Radical new developments in marine research have allowed giant burger chain McDonalds to open up its latest branch in the middle of the Atlantic Ocean.
Scientists at their top secret research labs in Mexico have perfected a technique of successfully waterproofing Big Macs, allowing the popular burgers to be eaten at depths of up to ten fathoms without any loss of flavour.
Experiments were first carried out in the late seventies, but were abandoned when researchers were unable to prevent mayonnaise bleeding into the surrounding seawater. However, recent advances in bun technology have now made it possible to precisely machine the burgers so that the two halves form a watertight seal.
This has also solved the problem of gherkins escaping and floating to the surface - admittedly no great loss in terms of burger flavour, but of great concern to environmentalists worried about possible gherkin slicks.
The occasional diver
So far, business has been slow for McDonald's mid-Atlantic branch, but manager Christian Pyle isn't too worried.

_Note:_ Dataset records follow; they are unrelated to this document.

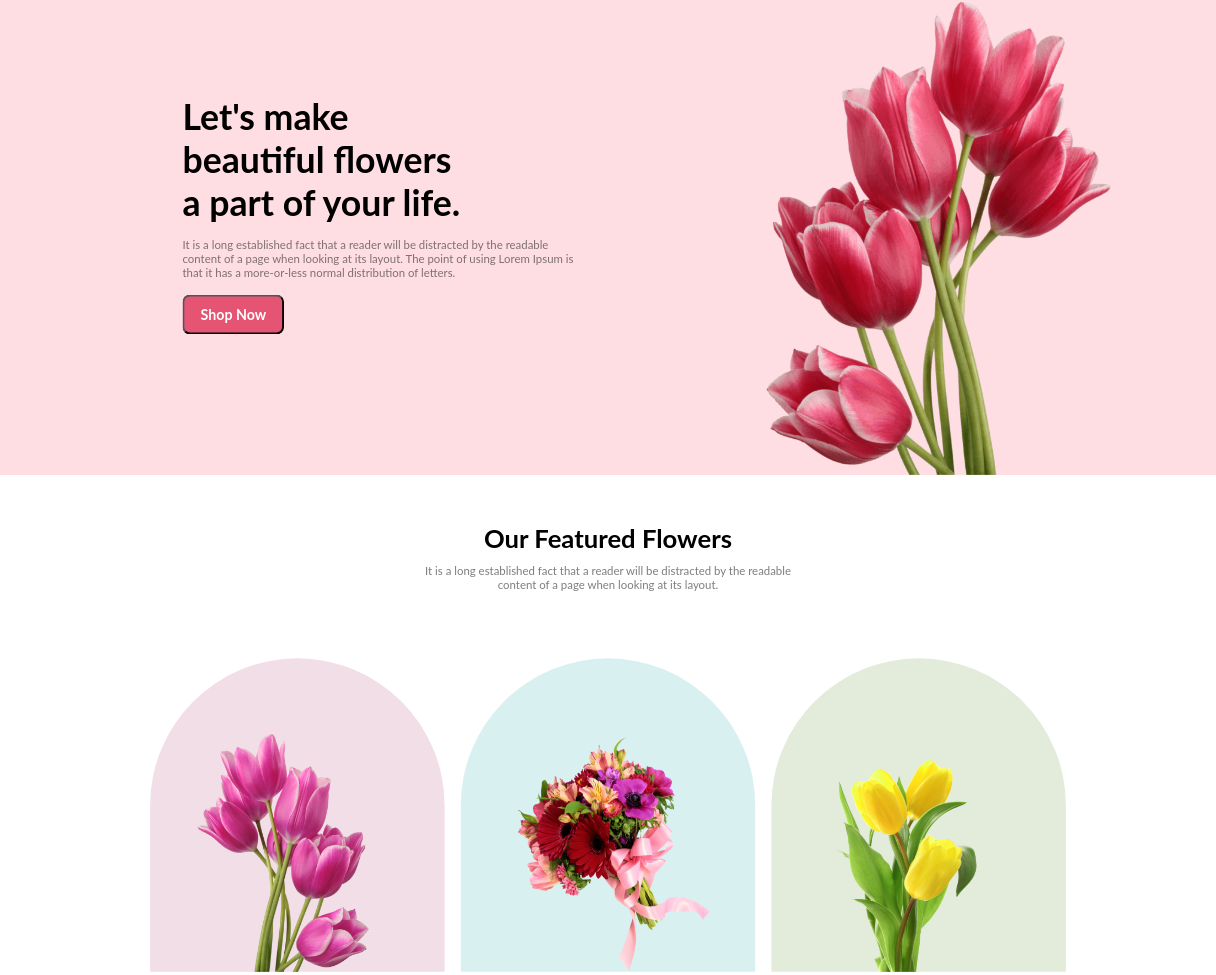
Repository: sadiaafsana138/Flower-Shop_Responsive
Page: index.html
The author's editor kept a copy of each file at every save. The page is drawn from the files as they stood at one save, then again after the next save.
The browser window is 1280 px wide. The pictures show the whole page, at 95% of full size.

Above is the page before, as saved 2023-08-30 04:21:46.

### index.html
<!DOCTYPE html>
<html lang="en">

<head>
    <meta charset="UTF-8">
    <meta name="viewport" content="width=device-width, initial-scale=1.0">
    <title>Flower Shop</title>
    <link rel="stylesheet" href="Flower.css">
</head>

<body>
    <header>
        <section class="Section1">
            <div>
                <div class="HeaderText" id="HeaderText1">
                    <h1>
                        Let's make<br>beautiful flowers<br>a part of your life.
                    </h1>
                </div>
                <div id="HeaderText2">
                    <p>
                        It is a long established fact that a reader will be distracted by the readable<br>content of a
                        page when looking at its layout. The point of using Lorem Ipsum is<br>that it has a more-or-less
                        normal distribution of letters.
                    </p>
                </div>
                <button class="Main_button">
                    Shop Now
                </button>
            </div>
            <div>
                <img src="Images/1.png" alt="Cover image" height="500px" width="400px">
            </div>
        </section>
    </header>
    <main>
        <section class="Section2">
            <div>
                <div id="Section_2_header1">
                    <h1>
                        Our Featured Flowers
                    </h1>
                </div>
                <div>
                    <p id="Section_2_header2">
                    It is a long established fact that a reader will be distracted by the readable<br>content of a page when looking at its layout.
                    </p>
                </div>
            </div>
            <div class="Section_2_pictures">
                <div id="sec2_pic1">
                     <img src="Images/2.png" alt="" height="250px" width="180px">
                </div>
                <div id="sec2_pic2">
                    <img src="Images/3.png" alt="" height="250px" width="230px">
                </div>
                <div id="sec2_pic3">
                    <img src="Images/4.png" alt="" height="250px" width="180px">
                </div>
            </div>
        </section>
        <section class="Section3"></section>
        <section class="Section4"></section>
        <section class="Section5"></section>
        <section class="Section6"></section>
        <section class="Section7"></section>
        <section class="Section8"></section>
    </main>
    <footer>

    </footer>
</body>

</html>

### Flower.css
*{
    margin:0px;
    font-family: Lato;
    font-style: normal;
}
/*Section 1*/
.Section1{
    background-color: rgb(255, 222, 227);
    height:500px;
    width: 100%;
    display: flex;
    justify-content: space-around;
}
#HeaderText1{
    padding: 100px 70px 5px 100px;
    font-size:  25px;
    font-weight: 800;

}
#HeaderText2{
    padding: 10px 0px 5px 100px;
    font-size:  12px;
    font-weight: 400;
    color:rgba(39, 39, 39, 0.60);
}
.Main_button{
    border-radius: 8px;
    background: #E55473;
    color: #FFF;
    font-size: 15px;
    font-weight: 700;
    padding: 10px 17px;
    margin: 10px 0px 0px 100px;
}
/*Section 2*/
#Section_2_header1{
    padding: 50px 0px 10px 0px;
    font-size:  18px;
    font-weight: 800;
    text-align: center;
}
#Section_2_header2{
    font-size:  12px;
    font-weight: 400;
    color:rgba(39, 39, 39, 0.60);
    text-align: center;
}
.Section_2_pictures{
    margin: 70px 150px 0px;
    justify-content: space-around;
    display: flex;
}
#sec2_pic1{
    border-radius: 300px 300px 0px 0px;
    background: rgba(167, 33, 98, 0.15);
    height:250px ;
    width: 230px;
    padding: 80px 30px 0px 50px;
}
#sec2_pic2{
    border-radius: 300px 300px 0px 0px;
    background:rgba(5, 151, 160, 0.15);
    height: 250px;
    width: 230px;
    padding: 80px 30px 0px 50px;
}
#sec2_pic3{
    border-radius: 300px 300px 0px 0px;
    background: rgba(71, 125, 17, 0.15);
    height: 250px;
    width: 230px;
    padding: 80px 30px 0px 50px;

}

After the next save:
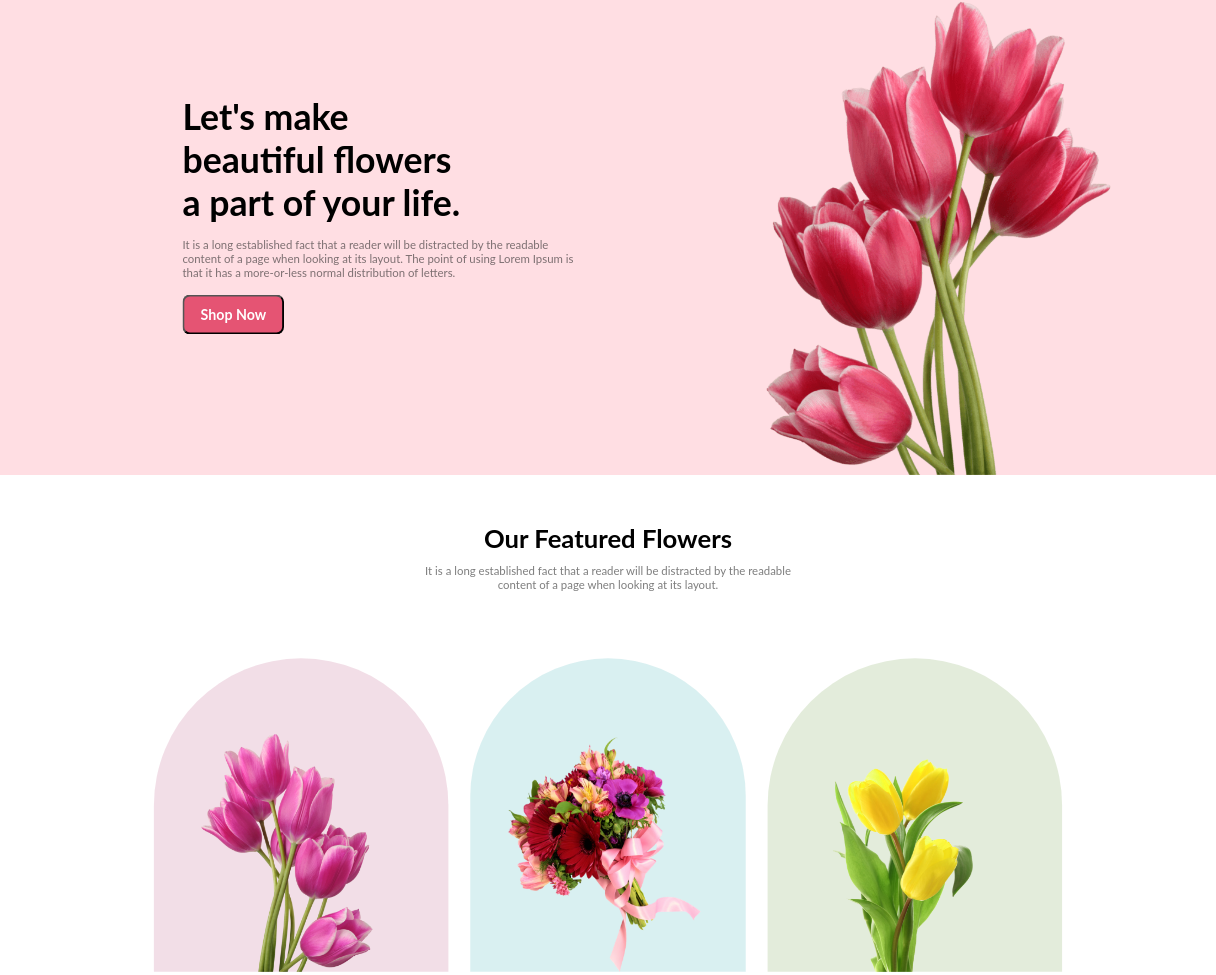
Saved 11 s later.
--- a/Flower.css
+++ b/Flower.css
@@ -62,7 +62,7 @@
     background:rgba(5, 151, 160, 0.15);
     height: 250px;
     width: 230px;
-    padding: 80px 30px 0px 50px;
+    padding: 80px 30px 0px 30px;
 }
 #sec2_pic3{
     border-radius: 300px 300px 0px 0px;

"The problem is there isn't much passing trade - just cruise ships, fishing boats and the occasional diver wanting directions to the Titanic. But it's early days yet - I'm sure things will pick up once word gets around," he mumbled incoherently through a snorkel.